▶ [DATA UNDER STUDY]:
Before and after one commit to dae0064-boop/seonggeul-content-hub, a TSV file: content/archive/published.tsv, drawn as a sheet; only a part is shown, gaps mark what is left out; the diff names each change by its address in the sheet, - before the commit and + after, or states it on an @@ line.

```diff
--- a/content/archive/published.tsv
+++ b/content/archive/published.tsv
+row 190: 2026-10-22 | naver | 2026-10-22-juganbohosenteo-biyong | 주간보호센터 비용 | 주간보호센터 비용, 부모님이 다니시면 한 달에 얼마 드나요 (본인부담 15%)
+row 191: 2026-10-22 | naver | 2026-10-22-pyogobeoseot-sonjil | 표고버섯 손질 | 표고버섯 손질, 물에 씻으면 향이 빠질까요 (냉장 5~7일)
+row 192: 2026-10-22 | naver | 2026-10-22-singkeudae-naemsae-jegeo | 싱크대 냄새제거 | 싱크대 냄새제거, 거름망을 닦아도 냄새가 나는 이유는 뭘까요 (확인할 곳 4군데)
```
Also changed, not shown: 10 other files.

▶ [ACTIVITY]: Restate the records above word for word.

▶ [TASK ANSWER]:
Before and after one commit to dae0064-boop/seonggeul-content-hub, a TSV file: content/archive/published.tsv, drawn as a sheet; only a part is shown, gaps mark what is left out; the diff names each change by its address in the sheet, - before the commit and + after, or states it on an @@ line.

```diff
--- a/content/archive/published.tsv
+++ b/content/archive/published.tsv
+row 190: 2026-10-22 | naver | 2026-10-22-juganbohosenteo-biyong | 주간보호센터 비용 | 주간보호센터 비용, 부모님이 다니시면 한 달에 얼마 드나요 (본인부담 15%)
+row 191: 2026-10-22 | naver | 2026-10-22-pyogobeoseot-sonjil | 표고버섯 손질 | 표고버섯 손질, 물에 씻으면 향이 빠질까요 (냉장 5~7일)
+row 192: 2026-10-22 | naver | 2026-10-22-singkeudae-naemsae-jegeo | 싱크대 냄새제거 | 싱크대 냄새제거, 거름망을 닦아도 냄새가 나는 이유는 뭘까요 (확인할 곳 4군데)
```
Also changed, not shown: 10 other files.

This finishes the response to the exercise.